Ten weeks ago, San Francisco Symphony principal oboeist Bill Bennett suddenly collapsed of a stroke - not only in mid-performance, but while playing the solo part of a concerto. I wasn't at that concert, but I mentioned it here at the time, as it was a major loss to the symphony - he was one of their best players.
Bennett died a week later without, I believe, regaining consciousness. The SFS community has been in mourning ever since, and one thing they did was schedule a free public memorial event at Davies this afternoon. I decided to go. I hadn't known him personally, but I wanted to honor his music-making.
Several friends, family members (both of his sisters, one of his sons), and symphony colleagues spoke. This is the first time I've ever heard MTT speak, either live or recorded, where he didn't seem to be on stage (although he literally was on stage, if you take my meaning). As usually happens at such events, the varied descriptions gave a lively sense of personality.
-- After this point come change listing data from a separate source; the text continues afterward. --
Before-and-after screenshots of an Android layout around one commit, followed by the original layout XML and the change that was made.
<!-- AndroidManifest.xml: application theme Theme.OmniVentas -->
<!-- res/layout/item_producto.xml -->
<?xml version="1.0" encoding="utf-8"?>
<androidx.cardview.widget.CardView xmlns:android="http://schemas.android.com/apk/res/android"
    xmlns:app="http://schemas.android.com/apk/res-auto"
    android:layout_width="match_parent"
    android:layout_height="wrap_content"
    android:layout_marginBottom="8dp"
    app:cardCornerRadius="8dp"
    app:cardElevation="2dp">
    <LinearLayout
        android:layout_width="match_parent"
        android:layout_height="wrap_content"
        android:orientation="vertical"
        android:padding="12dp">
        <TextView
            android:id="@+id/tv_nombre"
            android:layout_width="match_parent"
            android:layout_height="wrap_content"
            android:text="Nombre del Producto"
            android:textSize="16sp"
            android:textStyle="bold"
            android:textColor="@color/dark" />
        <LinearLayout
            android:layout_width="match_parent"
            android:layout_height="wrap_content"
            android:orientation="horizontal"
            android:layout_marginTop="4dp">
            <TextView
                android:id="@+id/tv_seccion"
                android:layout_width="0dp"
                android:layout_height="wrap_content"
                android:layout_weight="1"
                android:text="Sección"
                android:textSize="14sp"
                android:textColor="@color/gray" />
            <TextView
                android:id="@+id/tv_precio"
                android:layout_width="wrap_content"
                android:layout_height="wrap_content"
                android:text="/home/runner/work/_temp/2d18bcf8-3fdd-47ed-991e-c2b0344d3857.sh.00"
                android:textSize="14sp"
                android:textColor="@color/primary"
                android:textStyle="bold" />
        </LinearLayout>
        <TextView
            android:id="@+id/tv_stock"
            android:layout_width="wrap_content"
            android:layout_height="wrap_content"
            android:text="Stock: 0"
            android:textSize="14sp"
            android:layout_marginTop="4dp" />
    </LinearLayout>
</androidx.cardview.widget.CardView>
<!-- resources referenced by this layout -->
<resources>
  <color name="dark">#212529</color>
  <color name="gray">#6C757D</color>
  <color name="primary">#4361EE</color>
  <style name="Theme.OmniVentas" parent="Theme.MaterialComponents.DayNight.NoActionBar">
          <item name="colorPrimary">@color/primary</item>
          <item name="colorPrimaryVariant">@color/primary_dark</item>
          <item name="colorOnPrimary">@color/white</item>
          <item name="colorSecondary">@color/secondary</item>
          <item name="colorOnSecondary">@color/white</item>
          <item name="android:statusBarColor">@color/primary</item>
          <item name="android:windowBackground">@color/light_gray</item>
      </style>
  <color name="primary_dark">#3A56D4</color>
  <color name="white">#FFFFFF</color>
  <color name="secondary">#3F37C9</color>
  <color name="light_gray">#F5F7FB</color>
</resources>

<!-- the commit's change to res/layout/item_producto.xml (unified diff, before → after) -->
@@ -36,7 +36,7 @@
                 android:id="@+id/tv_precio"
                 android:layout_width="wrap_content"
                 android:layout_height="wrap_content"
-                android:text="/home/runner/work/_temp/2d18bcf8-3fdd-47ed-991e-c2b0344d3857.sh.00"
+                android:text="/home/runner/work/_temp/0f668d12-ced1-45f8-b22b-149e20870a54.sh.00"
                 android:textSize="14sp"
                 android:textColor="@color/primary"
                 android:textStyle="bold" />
The most amusing anecdote came from a friend. Bennett's wife is a doctor, and apparently Bennett got a little tired of meeting other doctors in his social life who, on learning that he was a musician, would introduce themselves by saying, "I'm a doctor, but my real passion is for music." Bennett took to pre-emptively introducing himself by saying, "I'm a musician, but my real passion is for neurosurgery."
There was one of those video programs made of home movies, which emphasized Bennett's goofy side - he was capable of playing the oboe in the water, while shaving, or even while brushing his teeth.
And some other colleagues played a little music between the spoken reminiscences. Nothing with oboe, of course, but we did have kindly renditions of the slow movements from Mendelssohn's D-minor piano trio and Mozart's clarinet quintet, and brass quintet arrangements of Praetorius's Es ist ein Ros entsprungen and the Brahms chorale prelude on the same theme.
As the audience left, we were all handed courtesy copies of a private CD, not for sale, collecting the stage tapes of three of Bennett's concerto performances with SFS: the Mozart concerto, with MTT, from 1995; an oboe-and-violin version of the Bach keyboard concerto, BWV 1060, from one of Barantschik's 18th-century concerts, from 2007; and the Richard Strauss concerto, the very one he was playing when he collapsed, from the previous night's performance of the same program. A bit of a chilling thought, but listen to the performance, which I've just done, and it's wonderfully fluent. You never would guess.